As Rangers stare into the abyss hoping, at worst, the next leap is a bungee jump, I have seen a sign that we may not be forced to live on the dark side of the moon.
On a fresh, spring-like night in Paisley, as February breathed its last, those of us who attended Scotland's Under-21 fixture against the Netherlands saw hope for Scottish football.
St Mirren Park - with its 8,203 capacity - boasted of an official attendance of 6,607; reward for a fabulously sensible pricing structure from the Scottish FA with tickets available as low as £6 for adults and £2 for kids.
As I looked round 360 degrees of the stadium I had to wonder where 1,600 more souls could be shoe-horned in: it seemed as if someone's calculator had imploded. Or more than 1,000 seats had been burgled in the night.
Brilliant though; a wee reminder that there's still a huge appetite for our battered and bruised game; a philosophy underlined by defiant Rangers fans who are currently laying siege to the Ibrox turnstiles as if the Champions League itself had been won. Out of adversity comes unity.
Celtic, who now could not blow the championship if they fielded a team of Brownies in hoops, are big business too, with fans salivating at the demise of their toiling rivals.
But beware the lack of competition. Someone who would know pointed out to me that in the eighth season of Celtic's nine-in-row, winning was such a predictable habit that average attendances dipped to the 20,000-mark.
However, enough of the gloom.
I loved what Scotland had to offer under Billy Stark's instructions and against a Dutch team boasting that nation's usual swagger.
Most of all it was a Dundee United theme: Johnny Russell and Gary Mackay-Steven - underlining the rebirth of the winger - and Scott Allan who said hello and kissed goodbye to Tannadice in the briefest of flings, reminded of how it once was for young Scottish teams and proclaimed that it can be again.

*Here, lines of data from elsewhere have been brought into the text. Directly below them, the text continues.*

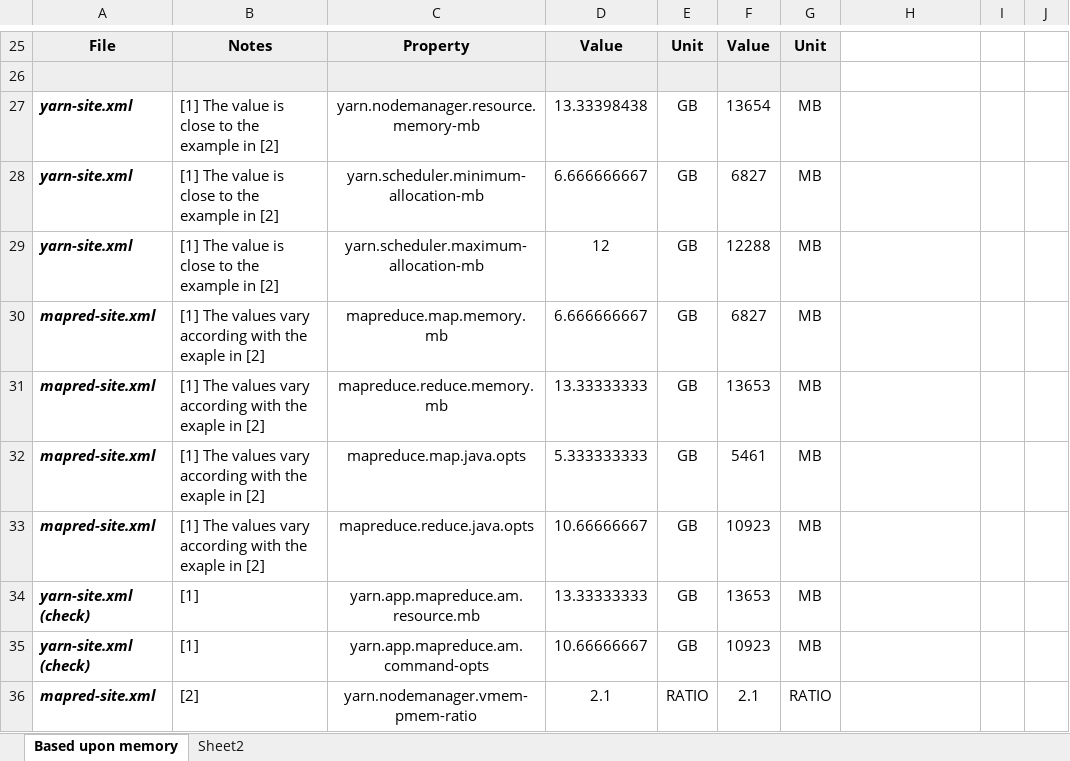
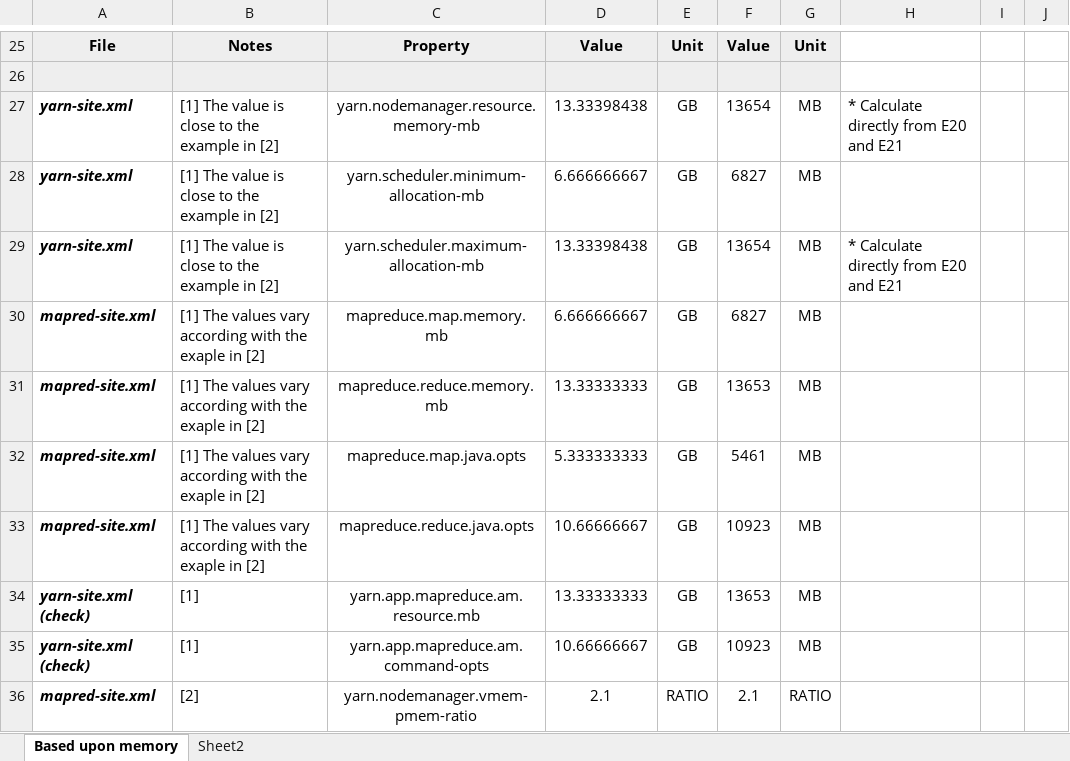
Before and after one commit to jvalderrama/monitoring, an Excel workbook: fair-scheduler/Memory Configuration Settings Tutorial.xlsx, sheet Based upon memory, drawn as a sheet; only a part is shown, gaps mark what is left out; values as stored, in another font and other column widths than the file's, no borders; the diff names each change by its address in the sheet, - before the commit and + after, or states it on an @@ line.

Commit message:
Fix max memory per Node
Should be set the max memory per node, it had a wrong formula to
be calculate.

```diff
--- a/fair-scheduler/Memory Configuration Settings Tutorial.xlsx (sheet Based upon memory)
+++ b/fair-scheduler/Memory Configuration Settings Tutorial.xlsx (sheet Based upon memory)
-H27: (empty)
+H27: * Calculate directly from E20 and E21
-D29: 12
+D29: 13.33398438
-F29: 12288
+F29: 13654
-H29: (empty)
+H29: * Calculate directly from E20 and E21
```
Also changed, not shown: 1 other file.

Aberdeen's Ryan Jack, Ross Perry of Rangers, Danny Wilson of Liverpool and Paul Hanlon of Hibernian produced a stellar back-four performance against a slick Dutch side.
Dovetailed to a seemingly praiseworthy performance by the full side in Slovenia - although I would remind you that this is a nation with less than half our population - it was a fine night's work.
Through the murk of financial problems and general despair there might be hope.
And yet it's hard though, to tell that to the Rangers players who fear being sacked, to the staff of Dunfermline who have been victims of the ripple effect of the Ibrox distress, with the Pars unable to pay the wages because the Glasgow club can't meet a debt of £80,000.
Rangers stand accused of dragging the Scottish Premier League to its knees.
And so, salvation may prove to be at international level, first to the finals of the European Under-21 Championships to be held in Israel next year and beyond that - dream of dreams - all the way to Brazil in the summer of 2014 in what may prove to be the most electric World Cup finals of them all.